    Is it really an “order” if it is given by one who has no authority over the one being “ordered” and is not even phrased as an order? Is Burger King “ordering” you to enter the drive-thru when it says “come to our drive-thru”?

    The board said the college will handle balloting for nominations until the AA enacts procedures the board has stated are necessary. That is not an order, it is an offer. The AA is free to decline. I don’t see what advantage you gain by thinking of the board as “trying” but failing to order the AA around.

  • Anonymous

    Oprah is right about “order”. It’s “threaten”.

  • 9:51

    @10:17:

    I used CPAs and physicians as examples of specific needs because they popped into my head. I have no idea what kind of person the board wants now, or what it will want 6 months from now.
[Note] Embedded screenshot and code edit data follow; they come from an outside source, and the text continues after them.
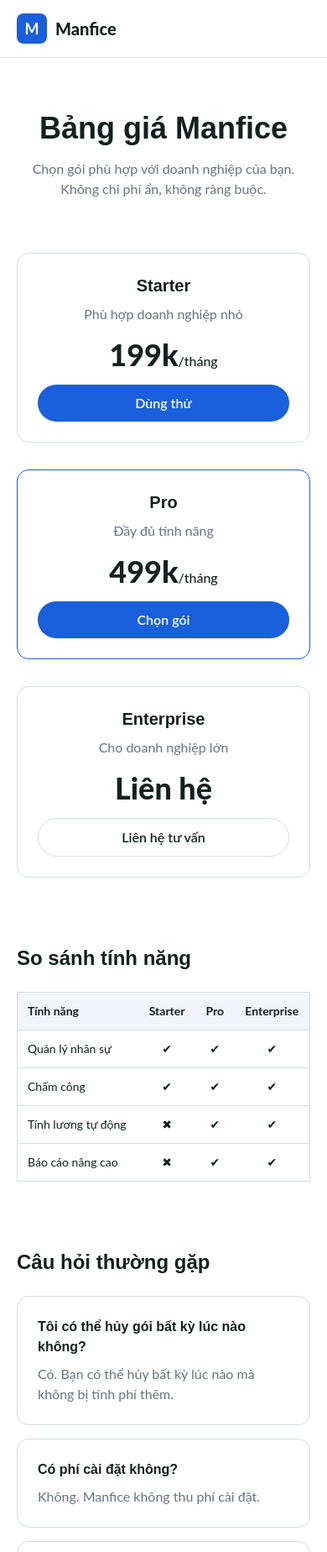
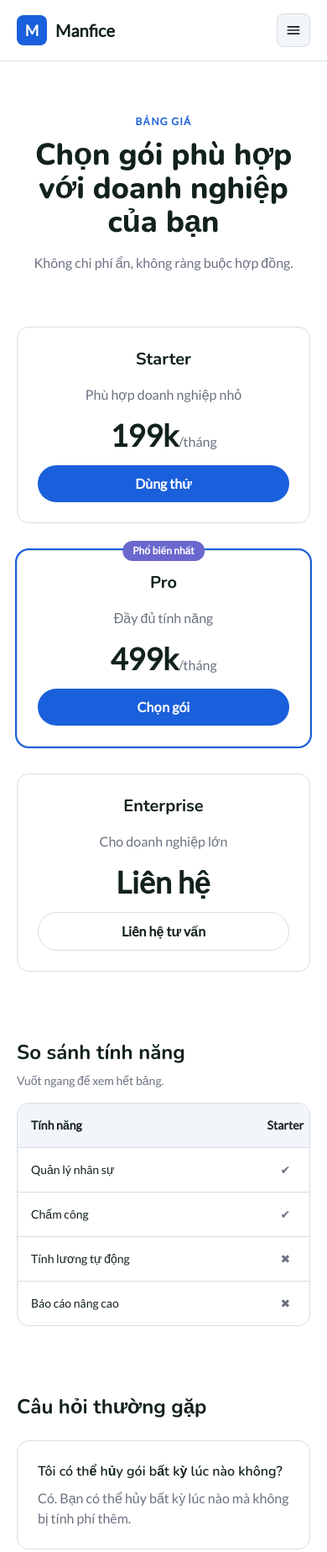
Before and after one commit to 2551050121/tkw_2551050121_lan, a website: page pricing.html in a window 390 px wide. Shown: the top 1848 px of the page at 84% size. Drawn offline with nearby package versions, Linux system fonts and the light colour scheme.

Commit message:
<fix>: <thêm hamberger + mobile menu, thay dark: rải rác trong cả file>

```diff
--- a/pricing.html
+++ b/pricing.html
@@ -4,101 +4,128 @@
   <meta charset="UTF-8">
   <meta name="viewport" content="width=device-width, initial-scale=1.0">
   <title>Bảng giá – Manfice</title>
+  <link href="https://fonts.googleapis.com/css2?family=Nunito:wght@600;700;800&family=Lato:wght@400;500;600&display=swap" rel="stylesheet" />
   <link rel="stylesheet" href="./dist/output.css">
 </head>
 
-<body class="bg-surface dark:bg-surface-dark text-ink dark:text-ink-invert">
+<body>
 
-  <!-- HEADER -->
-  <header class="sticky top-0 z-40 border-b border-line bg-white/80 backdrop-blur dark:border-line-invert dark:bg-surface-dark/90">
+  <!-- HEADER: giống index.html, kể cả hamburger — hạn chế của HTML tĩnh, ghi ở README -->
+  <header class="sticky top-0 z-40 border-b border-line bg-surface/80 backdrop-blur">
     <nav class="container flex items-center justify-between py-4">
       <a href="./index.html" class="flex items-center gap-2.5">
         <span class="grid h-9 w-9 place-items-center rounded-lg bg-brand-700 text-lg font-bold text-white">M</span>
         <span class="text-xl font-extrabold">Manfice</span>
       </a>
+
       <ul class="hidden items-center gap-8 text-sm font-medium lg:flex">
         <li><a href="./index.html" class="hover:text-brand-700">Trang chủ</a></li>
-        <li><a href="./pricing.html" class="text-brand-700 font-semibold">Bảng giá</a></li>
+        <li><a href="./pricing.html" class="font-semibold text-brand-700" aria-current="page">Bảng giá</a></li>
         <li><a href="./contact.html" class="hover:text-brand-700">Liên hệ</a></li>
       </ul>
+
+      <div class="flex items-center gap-3">
+        <a href="./contact.html" class="btn btn-primary hidden lg:inline-flex">Dùng thử miễn phí</a>
+
+        <button
+          type="button"
+          class="grid h-10 w-10 place-items-center rounded-lg border border-line text-ink bg-surface-alt lg:hidden"
+          aria-label="Mở menu điều hướng"
+          aria-expanded="false"
+          aria-controls="mobile-menu"
+        >
+          <svg class="h-5 w-5" viewBox="0 0 24 24" fill="none" stroke="currentColor" stroke-width="2" stroke-linecap="round" aria-hidden="true">
+            <path d="M4 7h16M4 12h16M4 17h16" />
+          </svg>
+        </button>
+      </div>
     </nav>
+
+    <ul id="mobile-menu" class="container hidden flex-col gap-1 border-t border-line py-3 text-sm font-medium">
+      <li><a href="./index.html" class="block rounded-lg px-2 py-2 hover:bg-surface-alt">Trang chủ</a></li>
+      <li><a href="./pricing.html" class="block rounded-lg px-2 py-2 hover:bg-surface-alt">Bảng giá</a></li>
+      <li><a href="./contact.html" class="block rounded-lg px-2 py-2 hover:bg-surface-alt">Liên hệ</a></li>
+    </ul>
   </header>
 
   <!-- MAIN -->
   <main class="container py-16">
 
     <!-- HERO -->
-    <section class="text-center mb-16">
-      <h1 class="text-4xl font-extrabold mb-4">Bảng giá Manfice</h1>
-      <p class="text-muted dark:text-muted-dark max-w-xl mx-auto">
-        Chọn gói phù hợp với doanh nghiệp của bạn. Không chi phí ẩn, không ràng buộc.
+    <section class="mb-16 text-center">
+      <p class="eyebrow">Bảng giá</p>
+      <h1 class="mt-3 text-4xl font-extrabold sm:text-5xl">Chọn gói phù hợp với doanh nghiệp của bạn</h1>
+      <p class="mx-auto mt-4 max-w-xl text-muted">
+        Không chi phí ẩn, không ràng buộc hợp đồng.
       </p>
     </section>
 
     <!-- PRICING CARDS -->
-    <section class="grid gap-8 md:grid-cols-3 mb-20">
+    <section class="mb-20 grid gap-8 md:grid-cols-3">
 
-      <div class="card text-center">
-        <h3 class="text-xl font-bold mb-2">Starter</h3>
-        <p class="text-muted dark:text-muted-dark mb-4">Phù hợp doanh nghiệp nhỏ</p>
-        <p class="text-4xl font-extrabold mb-4">199k<span class="text-base font-medium">/tháng</span></p>
-        <button class="btn btn-primary w-full">Dùng thử</button>
+      <div class="card flex flex-col gap-4 text-center">
+        <h2 class="text-xl font-bold">Starter</h2>
+        <p class="text-muted">Phù hợp doanh nghiệp nhỏ</p>
+        <p class="text-4xl font-extrabold">199k<span class="text-base font-medium text-muted">/tháng</span></p>
+        <a href="./contact.html" class="btn btn-primary mt-auto w-full">Dùng thử</a>
       </div>
 
-      <div class="card text-center border-brand-700">
-        <h3 class="text-xl font-bold mb-2">Pro</h3>
-        <p class="text-muted dark:text-muted-dark mb-4">Đầy đủ tính năng</p>
-        <p class="text-4xl font-extrabold mb-4">499k<span class="text-base font-medium">/tháng</span></p>
-        <button class="btn btn-primary w-full">Chọn gói</button>
+      <div class="card relative flex flex-col gap-4 text-center ring-2 ring-brand-700">
+        <span class="badge absolute -top-3 left-1/2 -translate-x-1/2 bg-accent-500 text-white">Phổ biến nhất</span>
+        <h2 class="text-xl font-bold">Pro</h2>
+        <p class="text-muted">Đầy đủ tính năng</p>
+        <p class="text-4xl font-extrabold">499k<span class="text-base font-medium text-muted">/tháng</span></p>
+        <a href="./contact.html" class="btn btn-primary mt-auto w-full">Chọn gói</a>
       </div>
 
-      <div class="card text-center">
-        <h3 class="text-xl font-bold mb-2">Enterprise</h3>
-        <p class="text-muted dark:text-muted-dark mb-4">Cho doanh nghiệp lớn</p>
-        <p class="text-4xl font-extrabold mb-4">Liên hệ</p>
-        <button class="btn btn-ghost w-full">Liên hệ tư vấn</button>
+      <div class="card flex flex-col gap-4 text-center">
+        <h2 class="text-xl font-bold">Enterprise</h2>
+        <p class="text-muted">Cho doanh nghiệp lớn</p>
+        <p class="text-4xl font-extrabold">Liên hệ</p>
+        <a href="./contact.html" class="btn btn-ghost mt-auto w-full">Liên hệ tư vấn</a>
       </div>
 
     </section>
 
-    <!-- FEATURE TABLE -->
+    <!-- FEATURE TABLE: cuộn ngang thay vì ép vỡ chữ ở 360px (quyết định thiết kế, nhiệm vụ 2) -->
     <section class="mb-20">
-      <h2 class="text-2xl font-bold mb-6">So sánh tính năng</h2>
+      <h2 class="mb-2 text-2xl font-bold">So sánh tính năng</h2>
+      <p class="mb-4 text-sm text-muted lg:hidden">Vuốt ngang để xem hết bảng.</p>
 
-      <div class="overflow-x-auto">
-        <table class="min-w-full border border-line dark:border-line-invert text-sm">
-          <thead class="bg-surface-alt dark:bg-surface-alt-dark">
+      <div class="overflow-x-auto rounded-card border border-line">
+        <table class="min-w-[640px] w-full text-left text-sm">
+          <thead class="bg-surface-alt">
             <tr>
-              <th class="p-3 text-left">Tính năng</th>
-              <th class="p-3 text-center">Starter</th>
-              <th class="p-3 text-center">Pro</th>
-              <th class="p-3 text-center">Enterprise</th>
+              <th scope="col" class="p-4 font-bold">Tính năng</th>
+              <th scope="col" class="p-4 text-center font-bold">Starter</th>
+              <th scope="col" class="p-4 text-center font-bold text-brand-700">Pro</th>
+              <th scope="col" class="p-4 text-center font-bold">Enterprise</th>
             </tr>
           </thead>
           <tbody>
-            <tr class="border-t border-line dark:border-line-invert">
-              <td class="p-3">Quản lý nhân sự</td>
-              <td class="p-3 text-center">✔</td>
-              <td class="p-3 text-center">✔</td>
-              <td class="p-3 text-center">✔</td>
+            <tr class="border-t border-line">
+              <th scope="row" class="p-4 font-medium">Quản lý nhân sự</th>
+              <td class="p-4 text-center text-muted">✔</td>
+              <td class="p-4 text-center text-muted">✔</td>
+              <td class="p-4 text-center text-muted">✔</td>
             </tr>
-            <tr class="border-t border-line dark:border-line-invert">
-              <td class="p-3">Chấm công</td>
-              <td class="p-3 text-center">✔</td>
-              <td class="p-3 text-center">✔</td>
-              <td class="p-3 text-center">✔</td>
+            <tr class="border-t border-line">
+              <th scope="row" class="p-4 font-medium">Chấm công</th>
+              <td class="p-4 text-center text-muted">✔</td>
+              <td class="p-4 text-center text-muted">✔</td>
+              <td class="p-4 text-center text-muted">✔</td>
             </tr>
-            <tr class="border-t border-line dark:border-line-invert">
-              <td class="p-3">Tính lương tự động</td>
-              <td class="p-3 text-center">✖</td>
-              <td class="p-3 text-center">✔</td>
-              <td class="p-3 text-center">✔</td>
+            <tr class="border-t border-line">
+              <th scope="row" class="p-4 font-medium">Tính lương tự động</th>
+              <td class="p-4 text-center text-muted">✖</td>
+              <td class="p-4 text-center text-muted">✔</td>
+              <td class="p-4 text-center text-muted">✔</td>
             </tr>
-            <tr class="border-t border-line dark:border-line-invert">
-              <td class="p-3">Báo cáo nâng cao</td>
-              <td class="p-3 text-center">✖</td>
-              <td class="p-3 text-center">✔</td>
-              <td class="p-3 text-center">✔</td>
+            <tr class="border-t border-line">
+              <th scope="row" class="p-4 font-medium">Báo cáo nâng cao</th>
+              <td class="p-4 text-center text-muted">✖</td>
+              <td class="p-4 text-center text-muted">✖</td>
+              <td class="p-4 text-center text-muted">✔</td>
             </tr>
           </tbody>
         </table>
@@ -106,29 +133,31 @@
     </section>
 
     <!-- FAQ -->
-    <section class="max-w-3xl mx-auto">
-      <h2 class="text-2xl font-bold mb-6">Câu hỏi thường gặp</h2>
+    <section class="mx-auto max-w-3xl">
+      <h2 class="mb-6 text-2xl font-bold">Câu hỏi thường gặp</h2>
 
-      <div class="card mb-4">
-        <h3 class="font-semibold mb-2">Tôi có thể hủy gói bất kỳ lúc nào không?</h3>
-        <p class="text-muted dark:text-muted-dark">Có. Bạn có thể hủy bất kỳ lúc nào mà không bị tính phí thêm.</p>
-      </div>
+      <div class="flex flex-col gap-4">
+        <div class="card">
+          <h3 class="mb-2 font-semibold">Tôi có thể hủy gói bất kỳ lúc nào không?</h3>
+          <p class="text-muted">Có. Bạn có thể hủy bất kỳ lúc nào mà không bị tính phí thêm.</p>
+        </div>
 
-      <div class="card mb-4">
-        <h3 class="font-semibold mb-2">Có phí cài đặt không?</h3>
-        <p class="text-muted dark:text-muted-dark">Không. Manfice không thu phí cài đặt.</p>
-      </div>
+        <div class="card">
+          <h3 class="mb-2 font-semibold">Có phí cài đặt không?</h3>
+          <p class="text-muted">Không. Manfice không thu phí cài đặt.</p>
+        </div>
 
-      <div class="card">
-        <h3 class="font-semibold mb-2">Có hỗ trợ doanh nghiệp lớn không?</h3>
-        <p class="text-muted dark:text-muted-dark">Có. Gói Enterprise được thiết kế riêng cho doanh nghiệp lớn.</p>
+        <div class="card">
+          <h3 class="mb-2 font-semibold">Có hỗ trợ doanh nghiệp lớn không?</h3>
+          <p class="text-muted">Có. Gói Enterprise được thiết kế riêng cho doanh nghiệp lớn.</p>
+        </div>
       </div>
     </section>
 
   </main>
 
   <!-- FOOTER -->
-  <footer class="border-t border-line dark:border-line-invert py-8 text-center text-sm text-muted dark:text-muted-dark">
+  <footer class="border-t border-line bg-surface-alt py-8 text-center text-sm text-muted">
     © 2026 Manfice. All rights reserved.
   </footer>
 
```
Also changed, not shown: dist/output.css.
    One of the board’s explanations for the expansion [that it needs to retain the permanent ability to nominate trustees to the new seats] has nothing to do with the particular talents of the current charter trustees.

    I don’t know why you are treating this discussion as an “argument.” The board can reasonably amend its bylaws without offering any explanation to the public, but it chose to release its report anyway. The decision would be no less valid if you disagreed with all of the reasons, or if no one thought they were very good at all.

  • Anonymous

    The Board is empowered by the College charter, but apparently has never bothered to formalize operating by-laws. They just make it up as they go.

  • Anonymous

    The board formalizes its bylaws as resolutions. They just voted (9/07) to move those resolutions into proper bylaws.

  • Anonymous

    How can people claim the trustee/governance debate is counter-productive?

    Donations are up.
    The capital campaign is setting records.
    Applications are up.
    Student satisfaction is high.
    The Board has finally formalized concern for academics and student life and alumni relations.
    The Board has decided to adopt By-Laws.
    Alumni, no matter from which “side”, are engaged in record numbers.
    Faculty are said to be content.

  • Anonymous

    Simple. They don’t like petition trustees.

  • Anonymous

    If one event follows another, it must have been caused by it.

    Imagine how much donations would be up if the lawsuit and the “1891 Society” donation embargo had not happened!

  • Warren Soros

    Not one penny. For all 1,000 donors of $100 each who stopped giving, there were 2 DU donors who threw in an additional $50,000 apiece.

    This is exactly the calculation made by the Board when it assessed the risks of pursuing their board-packing plan.

    Read the D. “Money Talks”. Big money talks louder.